Tuesday, 3 June 2008
Questions without Notice
My question is to the Minister for the Environment, Heritage and the Arts. Will the minister outline how the Australian government has taken a new direction in helping Australia meet the challenge of climate change?
I thank the member for Canberra for her question. I can inform the House that the Rudd government has taken a new direction to meet the challenge of climate change, a direction which takes responsibility for Australia’s sustainable future. It is a new direction which comes after 12 years of inaction from a coalition government that refused to take responsibility for Australia’s future and, even more clearly—after 12 months of setting out on this side of the House—it is a comprehensive plan to tackle climate change. This government is delivering on its commitments.
Let us be clear: Australia is extremely vulnerable to climate change impacts. Some members may have seen a recent edition of the respected journal Nature which reported the increasing impact that climate change will have on our environment, on the biophysical limits of the environment that we all have to live within. Just this morning we read that houses on the coast at Taree, in New South Wales, are facing mounting coastal erosion pressures. These climate change impacts are real. They affect us, they affect our environment and they affect our economy.
At the last election Australians were offered two distinct approaches for the future. In the international arena we had a choice between refusing to ratify the Kyoto protocol, thus being a spoiler in international climate change negotiations, and ratifying the protocol, which was the first official act of the Rudd Labor government. This gave Australians a seat at the negotiating table where we now, through Minister Wong and other ministers, play a significant role. We had a choice between a Prime Minister who previously said a five-degree increase in temperatures would be ‘uncomfortable for some’ and the Rudd Labor government, which accepts the science, listens to the experts and acts accordingly.
Australians chose between a Liberal Party with no target to reduce greenhouse gas emissions and the Rudd Labor government, which is committed to the target of 60 per cent of 2000 levels by 2050. On emissions trading, the Liberal Party’s predawn conversion was a scheme that the previous Prime Minister spent years blocking and then grudgingly accepted and which would have started in 2012. Under the Rudd Labor government Australians will be implementing in 2010 a scheme that we should have had years ago. Whilst they were talking down the science they were talking up the nukes, with Mr Howard’s nuclear power crusade and a commitment to repeal nuclear legislation and bring nuclear reactors to a suburb near you.

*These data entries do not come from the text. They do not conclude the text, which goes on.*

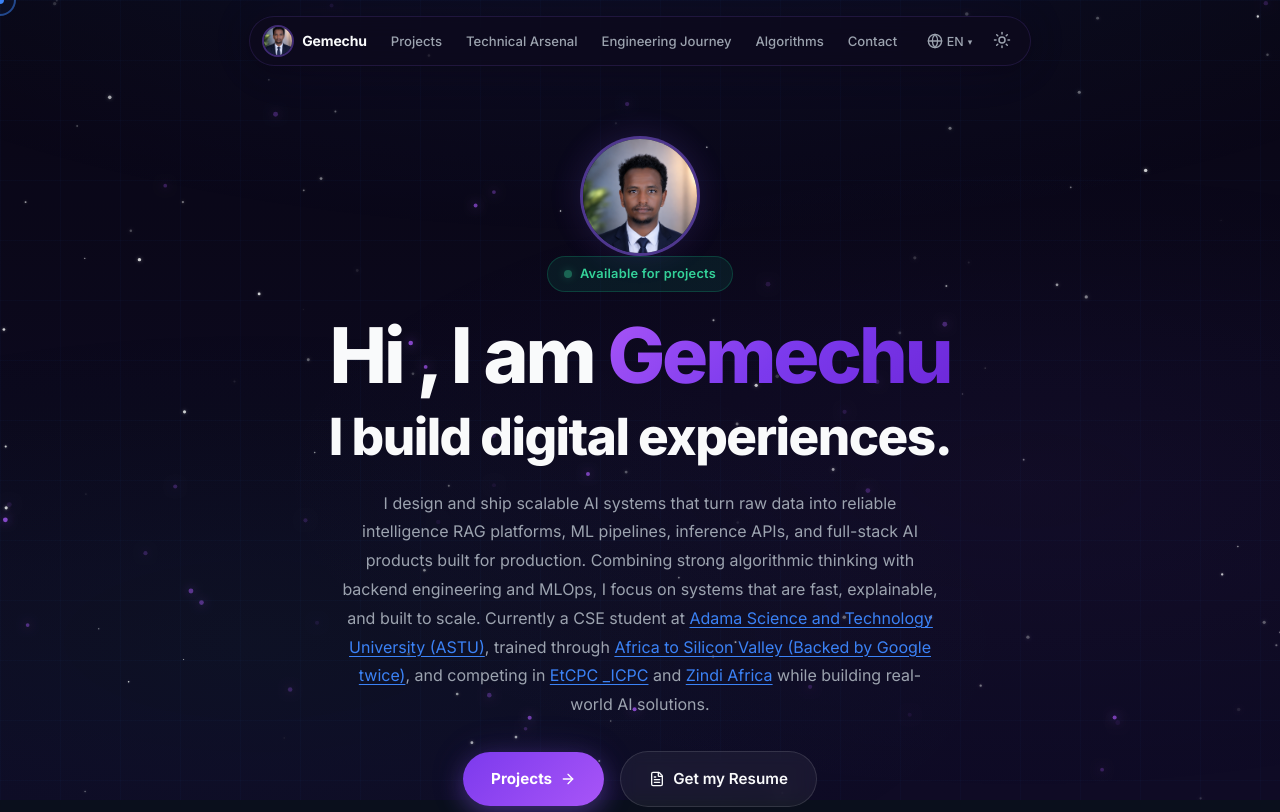
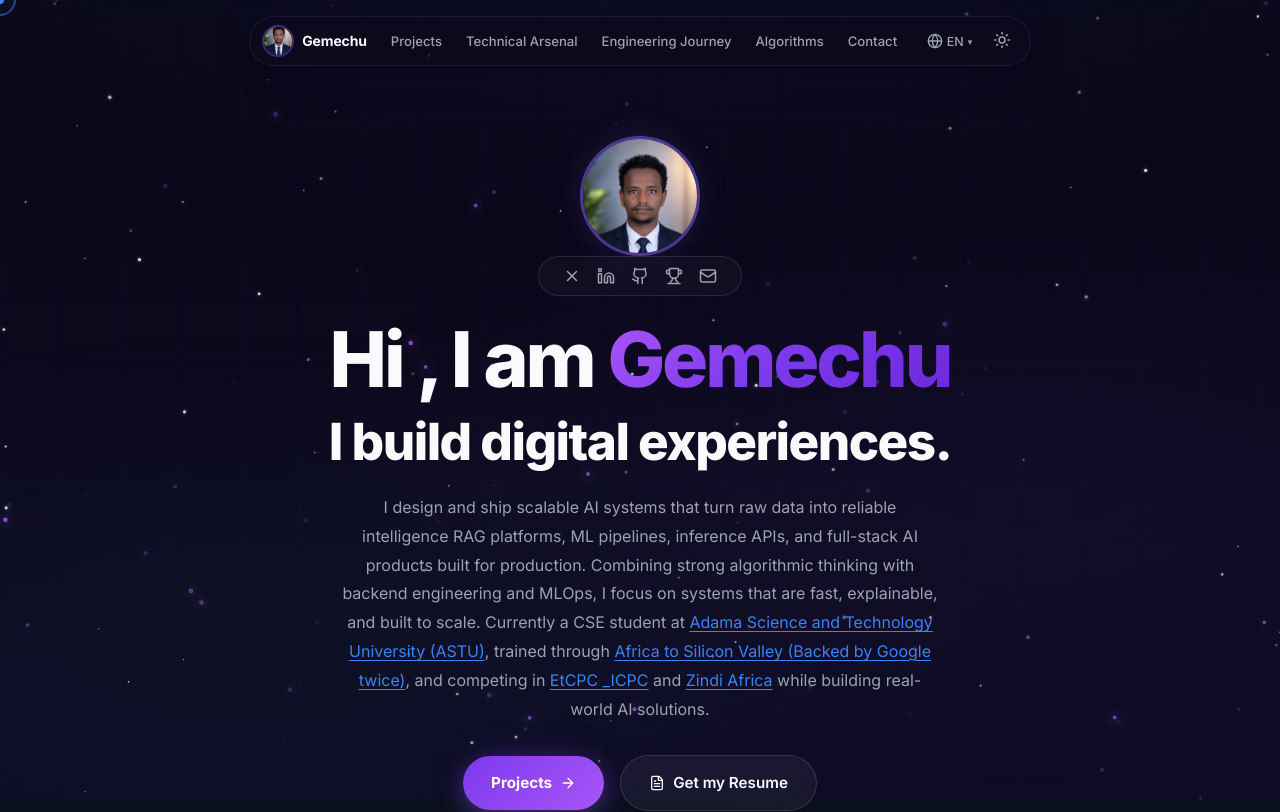
Before and after one commit to game-ale/game, a Next.js app: page / in a window 1280 px wide. Shown: the top 812 px of the page. Built offline with nearby package versions, Linux system fonts and the light colour scheme.

Commit message:
Replace availability badge with social links row in hero

```diff
--- a/src/components/sections/Hero.module.css
+++ b/src/components/sections/Hero.module.css
@@ -58,34 +58,30 @@
     }
 }
 
-/* ─── Availability Badge ─── */
-.badge {
+/* ─── Social Badge Row ─── */
+.socialBadge {
     display: inline-flex;
     align-items: center;
-    gap: 8px;
-    padding: 6px 16px;
+    gap: 16px;
+    padding: 10px 24px;
     border-radius: 9999px;
-    background: rgba(16, 185, 129, 0.1);
-    border: 1px solid rgba(16, 185, 129, 0.25);
-    color: #34d399;
-    font-size: 0.8rem;
-    font-weight: 600;
+    background: rgba(255, 255, 255, 0.03);
+    border: 1px solid rgba(255, 255, 255, 0.1);
     margin-bottom: var(--space-6);
-    letter-spacing: 0.02em;
+    backdrop-filter: blur(8px);
 }
 
-.badgeDot {
-    width: 8px;
-    height: 8px;
-    border-radius: 50%;
-    background: #34d399;
-    box-shadow: 0 0 8px rgba(52, 211, 153, 0.6);
-    animation: blink 2s ease-in-out infinite;
+.socialIcon {
+    color: var(--text-tertiary);
+    transition: all var(--transition-fast);
+    display: flex;
+    align-items: center;
+    justify-content: center;
 }
 
-@keyframes blink {
-    0%, 100% { opacity: 1; }
-    50% { opacity: 0.4; }
+.socialIcon:hover {
+    color: var(--accent-blue);
+    transform: translateY(-2px);
 }
 
 /* ─── Heading ─── */
--- a/src/components/sections/Hero.tsx
+++ b/src/components/sections/Hero.tsx
@@ -1,7 +1,7 @@
 "use client";
 
 import { motion } from "framer-motion";
-import { ArrowRight, FileText } from "lucide-react";
+import { ArrowRight, FileText, Github, Linkedin, Mail, Trophy, X } from "lucide-react";
 import NextImage from "next/image";
 import styles from "./Hero.module.css";
 import { useTranslation } from "@/i18n/LanguageContext";
@@ -30,15 +30,28 @@ export default function Hero() {
                     />
                 </motion.div>
 
-                {/* Availability Badge */}
+                {/* Social Links Row */}
                 <motion.div
-                    className={styles.badge}
+                    className={styles.socialBadge}
                     initial={{ opacity: 0, y: 10 }}
                     animate={{ opacity: 1, y: 0 }}
                     transition={{ delay: 0.4, duration: 0.5 }}
                 >
-                    <span className={styles.badgeDot} />
-                    {t.hero.availableBadge || "Available for projects"}
+                    <a href="https://x.com/alemu_geme88545" target="_blank" rel="noopener noreferrer" aria-label="X (Twitter)" className={styles.socialIcon}>
+                        <X size={18} />
+                    </a>
+                    <a href="https://www.linkedin.com/in/gemechu-alemu-bedasa/" target="_blank" rel="noopener noreferrer" aria-label="LinkedIn" className={styles.socialIcon}>
+                        <Linkedin size={18} />
+                    </a>
+                    <a href="https://github.com/game-ale/" target="_blank" rel="noopener noreferrer" aria-label="GitHub" className={styles.socialIcon}>
+                        <Github size={18} />
+                    </a>
+                    <a href="https://zindi.africa/users/game_ale" target="_blank" rel="noopener noreferrer" aria-label="Zindi" className={styles.socialIcon}>
+                        <Trophy size={18} />
+                    </a>
+                    <a href="mailto:alemugemechu44@mail.com" aria-label="Email" className={styles.socialIcon}>
+                        <Mail size={18} />
+                    </a>
                 </motion.div>
 
                 {/* Main Heading */}
```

If you want to have a clear understanding of where the previous government were on these issues, look at where they put their money instead of their mouth—they spent as much on taxpayer funded political advertising as they actually delivered on climate change. If the coalition had been returned to power, we would not be standing here talking about $1 billion to help households and communities tackle climate change, about low-interest green loans—
about rebates for energy-saving insulation or about accelerating energy efficiency. Instead, we have had scaremongering from the Leader of the Opposition and symbolism from the member for Flinders, who in June last year presented two Wollemi pine trees to the King of Sweden—a gift that was described by the former government as ‘a symbolic gesture of action being taken to tackle climate change’. Wollemi pines become fig leaves when you examine the former government’s attitude and delivery on climate change.

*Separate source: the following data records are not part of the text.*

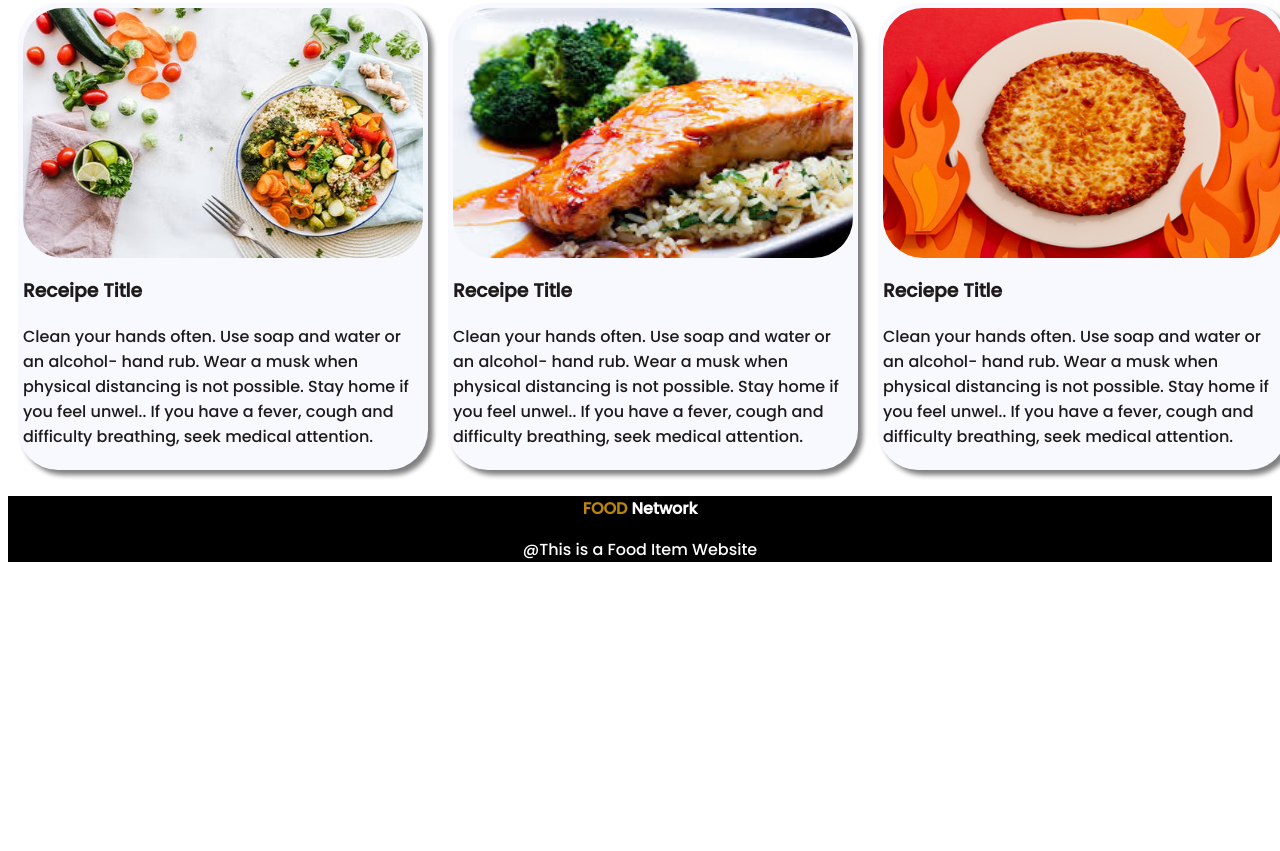
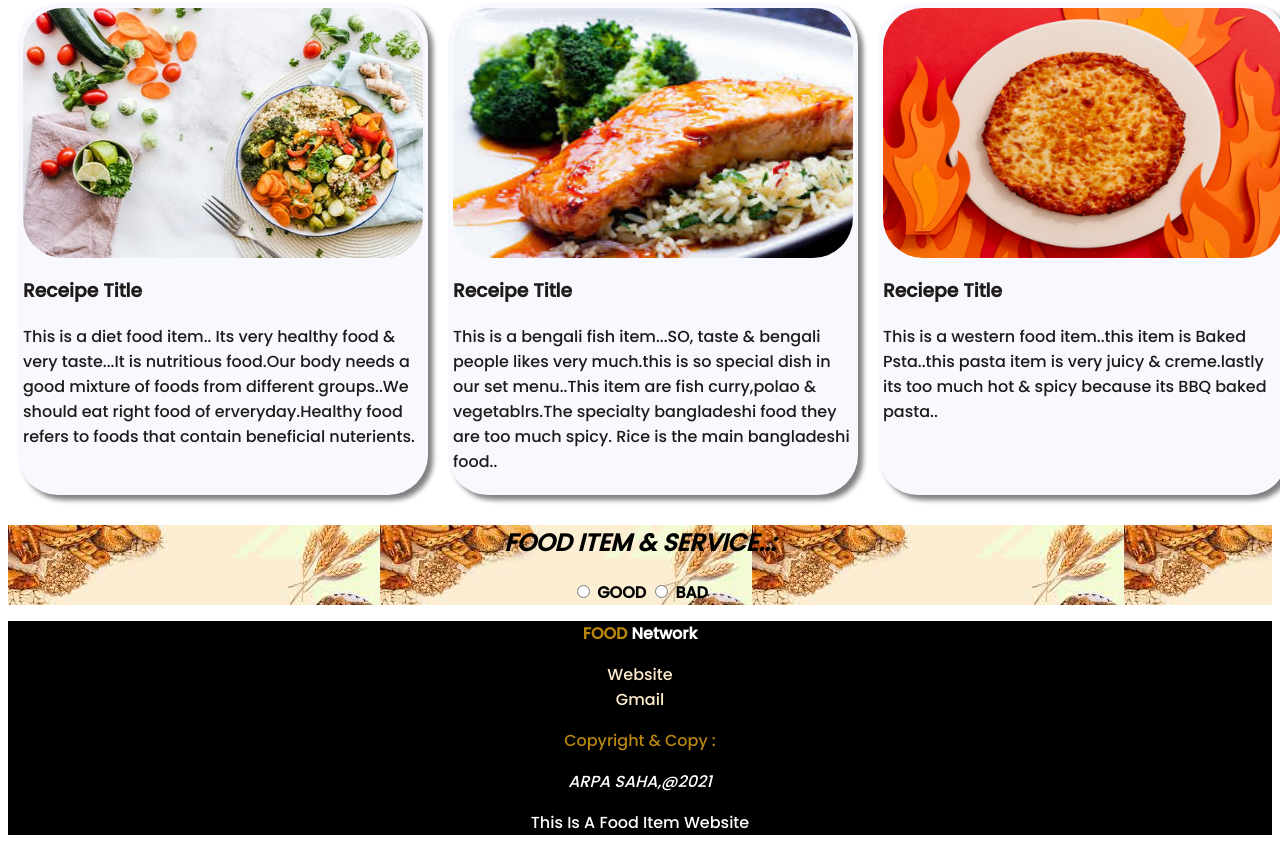
Before and after one commit to Arpa-saha/Assingment-1, a plain HTML site: page index.html in a window 1280 px wide. Shown: the part 1283-2134 px from the top of the page. Before the commit the page ends 1861 px from the top, so only its background shows below. Drawn offline with Linux system fonts and the light colour scheme.

Commit message:
added commit

```diff
--- a/index.html
+++ b/index.html
@@ -15,10 +15,10 @@
     <section>
 
         <ul class="list" target="_blank">
-                <li><a href="default.asp">Home</a></li>
-                <li><a href="about.asp">About Us</a></li>
-                <li><a href="contact.asp">Contact</a></li>
-                <li><a href="receipe.asp">Receipe</a></li>
+                <li><a href="#">Home</a></li>
+                <li><a href="#">About Us</a></li>
+                <li><a href="#">Contact</a></li>
+                <li><a href="#">Receipe</a></li>
             </ul>
 
         <div class="section-top">
@@ -30,7 +30,7 @@
 
                 <p>Hey,,This is my food website.I am very foodie. I love to eat and cook. The food gives us energy. Without food, there is no life. There are so many dishes available in today’s world some like Indian foods like Biryani, Dosa, Pav Bhaji, Pani Puri etc whereas some like western foods like Pizza, Burger, Noodles etc. Among the number of food, Pizza is my favourite food because it tastes and smells fabulous.</p>
                     <br>
-                    <a class="section-link" href=https://www.google.com/search?q=FOOD+SIDE&rlz=1C1CHWL_enBD929BD929&oq=FOOD+SIDE&aqs=chrome..69i57j46i20i263j0l6j0i457.6493j0j7&sourceid=chrome&ie=UTF-8>Order Now</a>
+                    <a class="section-link" href=https://www.google.com/search?gs_ssp=eJwFwTEOgCAMAMC4mji7sjhTIqDwBH8hpRVMRIMOPN-7fpCHVIpVsQlOhs5P0ObFmMAaLTm0aNhDQ4dIq-YQFHCMvI0vYaVPVML8kIhpL9ddYv4BokUZPQ&q=secret+recipe+dhanmondi&rlz=1C1CHWL_enBD929BD929&oq=secret+rece&aqs=chrome.2.69i57j0i10i433j46i10i175i199j0i10l3j46i10i175i199l2j0i10j46i10i175i199.8943j0j7&sourceid=chrome&ie=UTF-8>Order Now</a>
             </div>
             <div  class="section-top-2">
                 <img src="imii/52232357-unhappy-girl-eat-cheap-fastfood-big-hamburger-and-pizza-.jpg">
@@ -60,36 +60,46 @@
         <div class="layout">
             <img class="receipe"src="imii/pexels-photo-1640777.jpeg">
             <h3><b>Receipe Title</b></h3>
-            <p class="para">Clean your hands often. Use soap and water or an alcohol-
-                hand rub. Wear a musk when physical distancing is not possible. Stay home if you feel unwel..
-                 If you have a fever, cough and difficulty breathing, seek
-                 medical attention.
+            <p class="para"> This is a diet food item.. Its very healthy food & very taste...It is nutritious food.Our body needs a good mixture of foods from different groups..We should eat right food of erveryday.Healthy food refers to foods that contain beneficial nuterients.
            </p>
         </div>
         <div class="layout">
             <img class="receipe"src="imii/images.jpg">
             <h3><b>Receipe Title</b></h3>
-            <p class="para">Clean your hands often. Use soap and water or an alcohol-
-                hand rub. Wear a musk when physical distancing is not possible. Stay home if you feel unwel..
-                 If you have a fever, cough and difficulty breathing, seek
-                 medical attention.</p>
+            <p class="para">This is a bengali fish item...SO, taste & bengali people likes very much.this is so special dish in our set menu..This item are fish curry,polao & vegetablrs.The specialty bangladeshi food they are too much spicy. Rice is the main bangladeshi food..</p>
 
         </div>
         <div class="layout">
                 <img class="receipe"src="imii/CP_Stonefired_CheesePizza.png">
                 <h3><b>Reciepe Title</b></h3>
-                <p class="para">Clean your hands often. Use soap and water or an alcohol-
-                    hand rub. Wear a musk when physical distancing is not possible. Stay home if you feel unwel..
-                     If you have a fever, cough and difficulty breathing, seek
-                     medical attention.</p>
+                <p class="para">This is a western food item..this item is Baked Psta..this pasta item is very juicy & creme.lastly its too much hot & spicy because its BBQ baked pasta..</p>
 
 
         </div>
         </div>
 </section>
+<section class="middle-box">
+    <div class="middle-box1">
+        <h1><i>FOOD ITEM & SERVICE..:</i></h1>
+    </div>
+    <center>
+        <form>
+            <input type="radio">
+            <b>GOOD</b>
+            <input type="radio">
+            <b>BAD</b>
+        </form>
+    </center>
+
+</section>
 <footer>
     <p><b><span class="section-color">FOOD </span> Network</b></p>
-    <p>@This is a Food Item Website</p>
+<a href="https://www.google.com/search?q=secret+recipe+dhanmondi&rlz=1C1CHWL_enBD929BD929&oq=secret&aqs=chrome.0.69i59j46i39i175i199j46i67i275i433j0i67i433j0i67l4j46i67i175i199j0i271.4527j0j7&sourceid=chrome&ie=UTF-8">Website</a>
+<br>
+<a href="https://mail.google.com/mail/u/0/?tab=rm&ogbl#inbox">Gmail</a>
+    <p><span class="section-color">Copyright & Copy :</span></p>
+    <p><i>ARPA SAHA,@2021</i></p>
+    <P>This Is A Food Item Website</P>
 </footer>
 
 
--- a/style.css
+++ b/style.css
@@ -16,6 +16,7 @@ li {
   }
  a{
     text-decoration: none;
+    color: blanchedalmond;
 }
   .list{
     text-decoration: none;
@@ -43,7 +44,7 @@ li {
     width: 50%;
     margin: 5px;
 }
-section-top-2 {
+.section-top-2 {
     width: 50%;
 }
 .section-top-2 img {
@@ -102,6 +103,14 @@ section-top-2 {
     margin-right: 0%;
     text-align: left;
 }
+.middle-box{
+    background-image: url(imii/download.jpg);
+}
+.middle-box1{
+    background-color: darkgray , wheat;
+    color: black;
+    text-align: center;
+}
 footer{
     background-color: black;
     color: white;
```
Also changed, not shown: imii/download.jpg (added).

Australia now has a government that is taking a new direction, taking responsibility for tackling climate change, taking responsibility for sound economic management and taking responsibility for ensuring that Australians have a sustainable future.
Mr Speaker, I ask that the minister table the statement from which he was reading word for word, including any evidence about the destruction of the solar sector.